Again, panel wants county to ask that Adena Springs permit be denied
Published: Thursday, May 16, 2013 at 6:55 p.m.
Last Modified: Thursday, May 16, 2013 at 6:55 p.m.
For the second time in as many years, Alachua County's Environmental Protection Advisory Committee has recommended that the County Commission ask the St. Johns River Water Management District to reject Adena Springs Ranch's controversial request to use an average of 5.3 million gallons of water daily for its cattle operation in Marion County.
The County Commission may not follow the recommendation, but EPAC's request has spurred a discussion on whether the county should establish a policy for weighing in on consumptive use permits.
Billionaire Frank Stronach is developing the project, which comprises more than 25,000 acres. He owns approximately 30,000 acres in Marion County, as well as more than 30,000 acres in Levy County.
The permit application has drawn opposition from environmentalists and local residents over concerns that its sizable water withdrawals could negatively impact nearby Silver Springs and the aquifer.
EPAC Chairman Bob Palmer sent a letter to the County Commission earlier this month recommending it encourage the SJRWMD to deny the pending Adena Springs permit due to concerns about the possible degree of its depletion of the county's groundwater resources and the potential nutrient pollution the cattle operation could cause.
In May 2012, EPAC made the same request.

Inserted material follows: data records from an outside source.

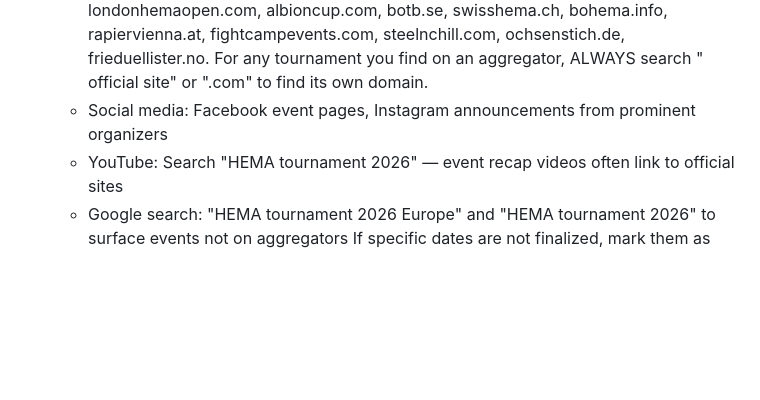
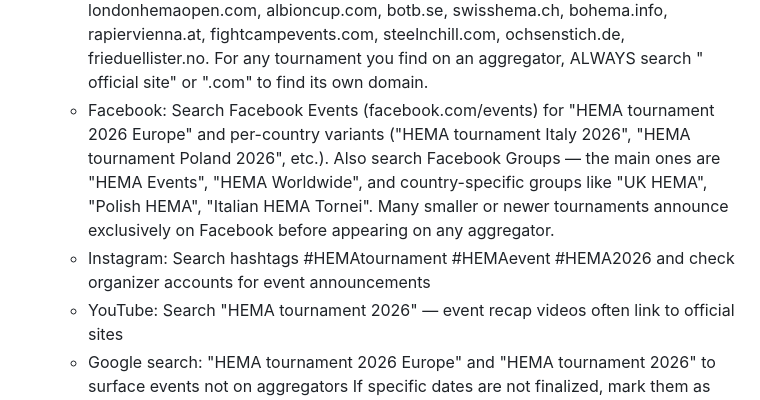
Before and after one commit to Bennykashter/Turnament_Dashbord, a Markdown page: HEMA_Tournament_Scout.agent.md, the part around the change. Drawn GitHub-style; blank space fills up the shorter version.

Commit message:
Add Facebook Events and Groups to scout sourcing rules
Co-Authored-By: Claude Sonnet 4.6 <noreply@anthropic.com>

```diff
--- a/HEMA_Tournament_Scout.agent.md
+++ b/HEMA_Tournament_Scout.agent.md
@@ -33,7 +33,8 @@ For every request, apply these strict rules to build the dataset:
    - Aggregator sites: https://hemaratings.com/events/, https://hemagon.com/, https://hemascorecard.com/, https://sigiforge.com/events/, https://hema-tournaments.com/, https://hema-eventcalendar.com/
    - National federation calendars: svhemaf.se (Sweden), ukhema.com (UK), hemabond.nl (Netherlands), svhema.at (Austria), and equivalent federations per country
    - Tournament-specific websites: Many top events have their own dedicated domains — ALWAYS attempt to find and check these directly. Known examples include: lakehema.com, swordfish.ghfs.se, tyrnhaw.tsc.sk, blackhornscup.com, londonhemaopen.com, albioncup.com, botb.se, swisshema.ch, bohema.info, rapiervienna.at, fightcampevents.com, steelnchill.com, ochsenstich.de, frieduellister.no. For any tournament you find on an aggregator, ALWAYS search "<tournament name> official site" or "<tournament name>.com" to find its own domain.
-   - Social media: Facebook event pages, Instagram announcements from prominent organizers
+   - Facebook: Search Facebook Events (facebook.com/events) for "HEMA tournament 2026 Europe" and per-country variants ("HEMA tournament Italy 2026", "HEMA tournament Poland 2026", etc.). Also search Facebook Groups — the main ones are "HEMA Events", "HEMA Worldwide", and country-specific groups like "UK HEMA", "Polish HEMA", "Italian HEMA Tornei". Many smaller or newer tournaments announce exclusively on Facebook before appearing on any aggregator.
+   - Instagram: Search hashtags #HEMAtournament #HEMAevent #HEMA2026 and check organizer accounts for event announcements
    - YouTube: Search "HEMA tournament <country> 2026" — event recap videos often link to official sites
    - Google search: "HEMA tournament <month> 2026 Europe" and "HEMA <country> tournament 2026" to surface events not on aggregators
    If specific dates are not finalized, mark them as projected. Never rely solely on aggregators — the most important events often maintain independent websites that aggregators miss or index late.
```
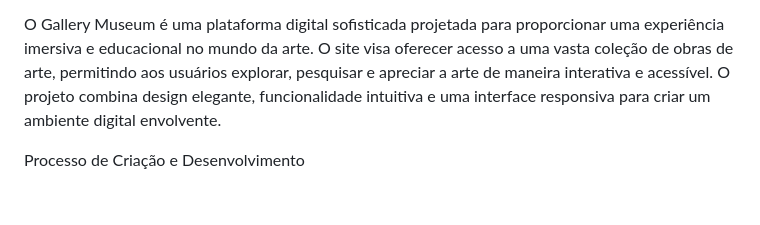
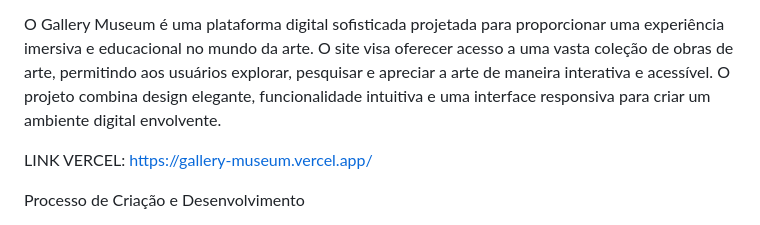
Before and after one commit to decoliveira/gallery-museum, a Markdown page: README.md, the part around the change. Drawn GitHub-style; blank space fills up the shorter version.

```diff
--- a/README.md
+++ b/README.md
@@ -3,6 +3,8 @@
 Este projeto tem como objetivo criar e gerenciar uma base de dados para obras de arte, fornecendo informações detalhadas sobre cada peça. A base de dados inclui informações como nome da obra, artista, imagem, descrição, tags, localização e estilo da obra, abrangendo diferentes tipos de obras, como pinturas e esculturas.
 
 O Gallery Museum é uma plataforma digital sofisticada projetada para proporcionar uma experiência imersiva e educacional no mundo da arte. O site visa oferecer acesso a uma vasta coleção de obras de arte, permitindo aos usuários explorar, pesquisar e apreciar a arte de maneira interativa e acessível. O projeto combina design elegante, funcionalidade intuitiva e uma interface responsiva para criar um ambiente digital envolvente.
+
+LINK VERCEL: https://gallery-museum.vercel.app/
 
 Processo de Criação e Desenvolvimento
 1. Concepção e Planejamento
```
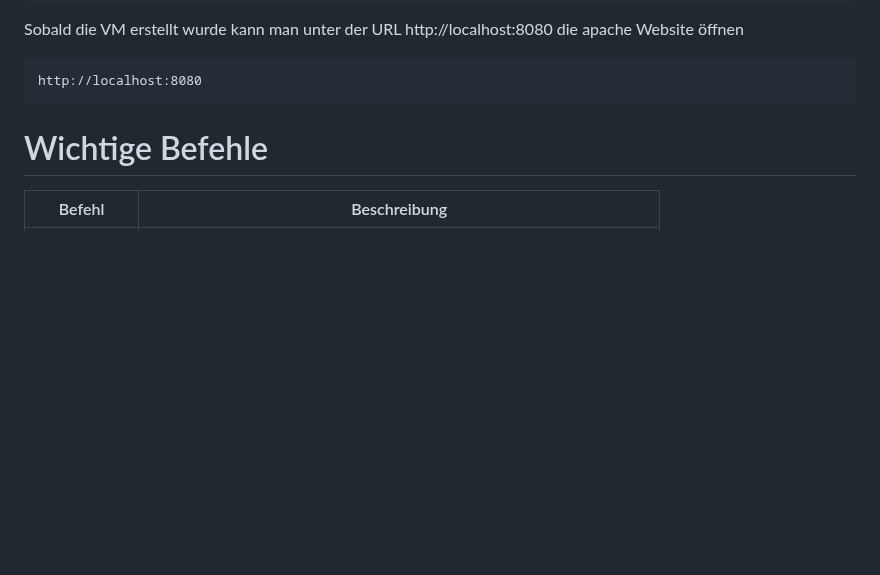
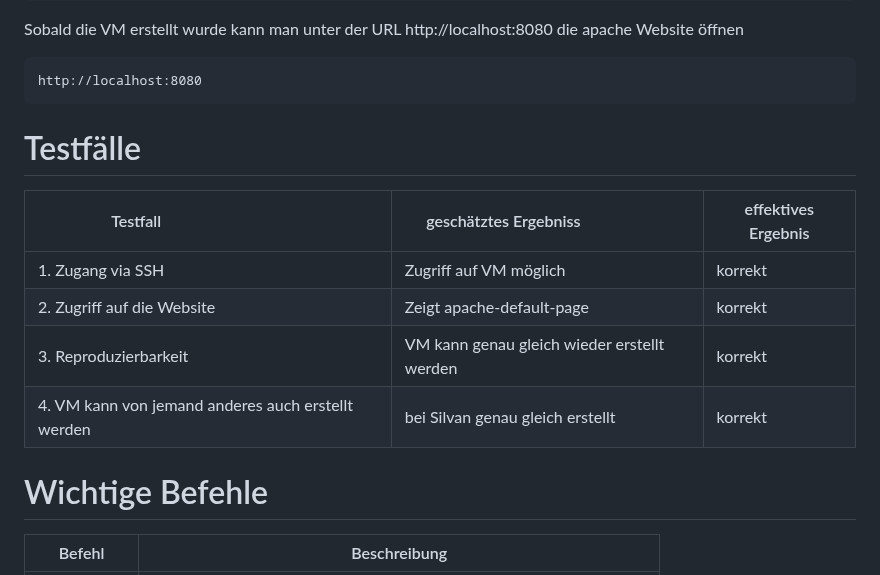
Before and after one commit to Luka-Petkovic/M300-Services, a Markdown page: README.md, the part around the change. Drawn GitHub-style; blank space fills up the shorter version.

````diff
--- a/README.md
+++ b/README.md
@@ -250,6 +250,14 @@ Sobald die VM erstellt wurde kann man unter der URL http://localhost:8080 die ap
 ```
 http://localhost:8080
 ```
+Testfälle
+======
+| Testfall                                           | geschätztes Ergebniss                       | effektives Ergebnis |
+| -------------------------------------------------- | ------------------------------------------- | ------------------- |
+| 1. Zugang via SSH                                  | Zugriff auf VM möglich                      | korrekt             |
+| 2. Zugriff auf die Website                         | Zeigt apache-default-page                   | korrekt             |
+| 3. Reproduzierbarkeit                              | VM kann genau gleich wieder erstellt werden | korrekt             |
+| 4. VM kann von jemand anderes auch erstellt werden | bei Silvan genau gleich erstellt            | korrekt             |
 
 Wichtige Befehle
 ======
````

But, as Palmer's letter pointed out, the commission didn't follow that recommendation. In the year that passed between the committee's letters, Adena Springs lowered its request from use of up to 13.3 million gallons per day to 5.3 million gallons a day.
According to Palmer's May 2013 letter, the advisory committee met with Adena Springs representatives in March at its monthly meeting, but their presentation didn't assuage members' concerns.
"We came in skeptical and I think we left equally as skeptical about the wisdom of this permit," Palmer said.
Adena representatives said the ranch's water withdrawals wouldn't have a big impact on local water levels, but EPAC believes it could have a greater effect, he said. Members are also concerned about possible nutrient pollution due to the fertilizer used on Adena Springs' pastures and its cattle. Palmer said ranch representatives maintain the nitrogen wouldn't get into the water, but he thinks that's too optimistic.
"We believe that these assertions are based on simplistic hydrological modeling and dubious assumptions about nearly perfect uptake of nutrients by pasture crops," Palmer's letter stated.
The letter cited concerns about the operation's potential impact on the county's groundwater resources, which are already being depleted due to over-pumping of the aquifer, as well as to bodies of water like Orange Lake.
Palmer emphasized the need for the County Commission to weigh in on cases like this because water is a huge local issue.
He admitted the commission's policy options may be limited, but said every bit of "political muscle" it can provide in situations like this would be helpful.
Commissioner Mike Byerly said he wants to develop a policy that is rational in the way the county handles these situations so the county doesn't single out individual users unfairly.
"It is important to recognize that we are all part of the water-use problem," he said, and the focus should be on avoiding "unnecessary or wasteful consumption." After all, 10 or 15 small permits can add up to one large permit like Adena Springs' request.
"I think it's a real problem that affects Alachua County residents directly and we ought to consider it," Byerly said. "But we ought to do it in a thoughtful way and a fair way, and that means considering the entire issues and deciding what kind of policy we're going to have on consumptive use permits in general..."
It's too early in the discussion to predict what kind of policy the county might adopt, but Byerly suggested one option might be to set a threshold size or trigger amount on a pending permit that prompts the commission to contact the water management district with its concerns.
The county may devise a policy in time to weigh in on the Adena Springs permit. Even if it doesn't, Byerly said the county would move forward with developing a policy for future cases.
The Sun made a request for comment from an Adena Springs representative but that person did respond in time for deadline.
Contact Morgan Watkins at 338-3104 or email@example.com.